Therefore, it is not surprising that the Chinese government in the twentieth century tried to stamp out Taoism because it reinforced laziness, noninvolvement, and apathy—problems that a communist regime is faced with anyway, without having a religion to reinforce such ideals.
In many ways, the inactivity and passivity of Taoist thought is comparable to the ideals of the Buddhist quest for nirvana through the cultivation of the Middle path, and indeed “Buddhism found no difficulty in adapting it to its own way of life and thought.”
Both religions have been labeled as atheistic in that in their original forms they were philosophies that proffered no particular deities. Taoism became a religion rapidly during the Han dynasty, however, when Lao-tse himself became venerated as a deity.
The basic worldview of Taoism stands in contrast with the worldview of traditional Christianity. The latter makes bold claim to the fact that God is “Father Almighty, maker of heaven and earth” (Apostles’ Creed, Appendix 1).
Moreover, Christianity maintains that far from being an impersonal force, God is personal in Jesus Christ.

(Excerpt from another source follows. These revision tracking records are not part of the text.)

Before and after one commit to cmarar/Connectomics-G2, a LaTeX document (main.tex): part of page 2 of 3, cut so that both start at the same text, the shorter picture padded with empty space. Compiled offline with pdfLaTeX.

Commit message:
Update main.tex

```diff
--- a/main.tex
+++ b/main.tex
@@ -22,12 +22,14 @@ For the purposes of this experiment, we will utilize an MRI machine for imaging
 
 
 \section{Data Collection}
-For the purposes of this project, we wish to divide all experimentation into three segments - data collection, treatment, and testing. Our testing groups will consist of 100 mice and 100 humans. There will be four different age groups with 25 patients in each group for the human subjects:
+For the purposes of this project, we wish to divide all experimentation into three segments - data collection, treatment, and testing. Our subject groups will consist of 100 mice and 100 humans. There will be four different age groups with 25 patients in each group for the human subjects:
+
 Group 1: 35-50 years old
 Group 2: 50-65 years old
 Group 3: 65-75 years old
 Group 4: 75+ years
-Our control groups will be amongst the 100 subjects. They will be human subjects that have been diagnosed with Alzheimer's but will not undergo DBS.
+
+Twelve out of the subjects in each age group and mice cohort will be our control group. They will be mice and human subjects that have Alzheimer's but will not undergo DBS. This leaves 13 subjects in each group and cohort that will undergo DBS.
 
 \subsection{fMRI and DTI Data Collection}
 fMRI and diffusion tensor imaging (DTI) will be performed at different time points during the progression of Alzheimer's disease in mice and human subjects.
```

In addition, Jesus did not merely philosophize about virtuous living; he claimed to be the “only-begotten Son of God” (Nicene Creed, Appendix 1).
In that all of the human race has fallen into sin and active rebellion against the living God, Christianity places central focus on the person and work of Jesus Christ to atone for such sin by dying on a cross, shedding his blood, and subsequently being raised up by God, thereby assuring the forgiveness of sins and eternal life to all who are penitent.
While it is true that both Christianity and Taoism reject such vices as hedonism and materialism, the latter seeks to overcome them through inactivity (wu-wei).
While the former insists on the necessity of activity— God’s activity to forgive for the sake of Jesus Christ and our activity as sinners (e.g., hedonism and materialism) to repent of sin and receive the forgiveness offered through Christ.
In 440 A.D., Taoism became an official cult of the state. It is interesting to note that only one century earlier Christianity was recognized as the “official” religion of the Roman Empire.
The basic motifs of Taoist philosophy are found in the many Eastern cults that have migrated to the West. Taoism itself, however, is practiced chiefly on the island of Taiwan, where its greatest concentration of devotees reside.
This concludes the eight Ancient Cults that I know of. Today there are hundreds and hundreds of cults, but they all more-or-less are built from other.
For example, even the Catholic religion came from Christianity. The Catholics altered the meaning of “faith”, assuming that faith is faith, rather than clinging to the faith of God as HE demands it:
But WITHOUT faith it is IMPOSSIBLE to please Him: for he that cometh go God MUST BELIEVE that HE is, and He is a rewarder of them that DILIGENTLY SEEK HIM (Heb 11:6).